### The input

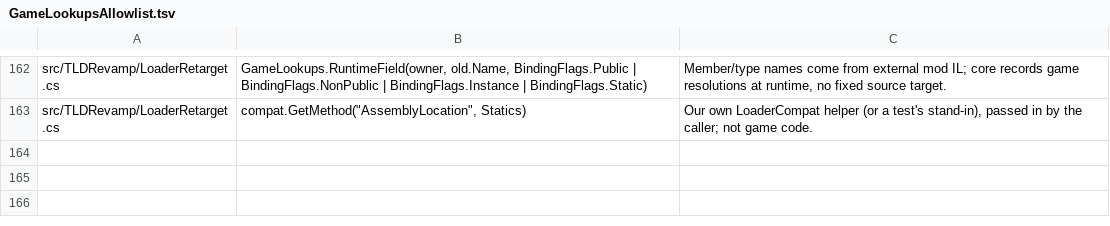
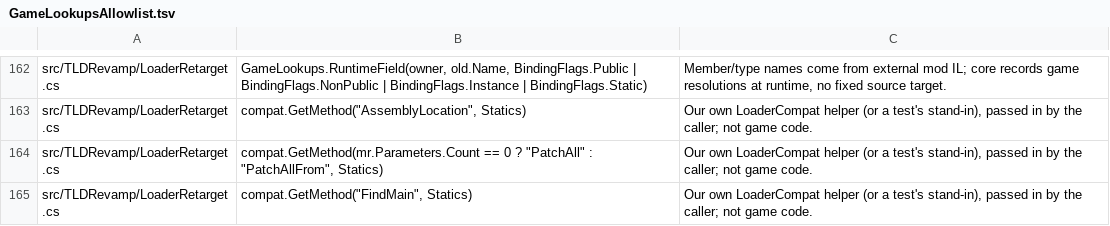
Before and after one commit to Auios/TLD-RevaMP, a TSV file: tools/unit/GameLookupsAllowlist.tsv, drawn as a sheet; only a part is shown, gaps mark what is left out; the diff names each change by its address in the sheet, - before the commit and + after, or states it on an @@ line.

```diff
--- a/tools/unit/GameLookupsAllowlist.tsv
+++ b/tools/unit/GameLookupsAllowlist.tsv
+row 164: src/TLDRevamp/LoaderRetarget.cs | compat.GetMethod(mr.Parameters.Count == 0 ? "PatchAll" : "PatchAllFrom", Statics) | Our own LoaderCompat helper (or a test's stand-in), passed in by the caller; not game code.
+row 165: src/TLDRevamp/LoaderRetarget.cs | compat.GetMethod("FindMain", Statics) | Our own LoaderCompat helper (or a test's stand-in), passed in by the caller; not game code.
```
Also changed, not shown: 11 other files.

### Work order
To complete the exercise, return the listing above exactly and omit its pictures.

### Answer to this exercise
Before and after one commit to Auios/TLD-RevaMP, a TSV file: tools/unit/GameLookupsAllowlist.tsv, drawn as a sheet; only a part is shown, gaps mark what is left out; the diff names each change by its address in the sheet, - before the commit and + after, or states it on an @@ line.

```diff
--- a/tools/unit/GameLookupsAllowlist.tsv
+++ b/tools/unit/GameLookupsAllowlist.tsv
+row 164: src/TLDRevamp/LoaderRetarget.cs | compat.GetMethod(mr.Parameters.Count == 0 ? "PatchAll" : "PatchAllFrom", Statics) | Our own LoaderCompat helper (or a test's stand-in), passed in by the caller; not game code.
+row 165: src/TLDRevamp/LoaderRetarget.cs | compat.GetMethod("FindMain", Statics) | Our own LoaderCompat helper (or a test's stand-in), passed in by the caller; not game code.
```
Also changed, not shown: 11 other files.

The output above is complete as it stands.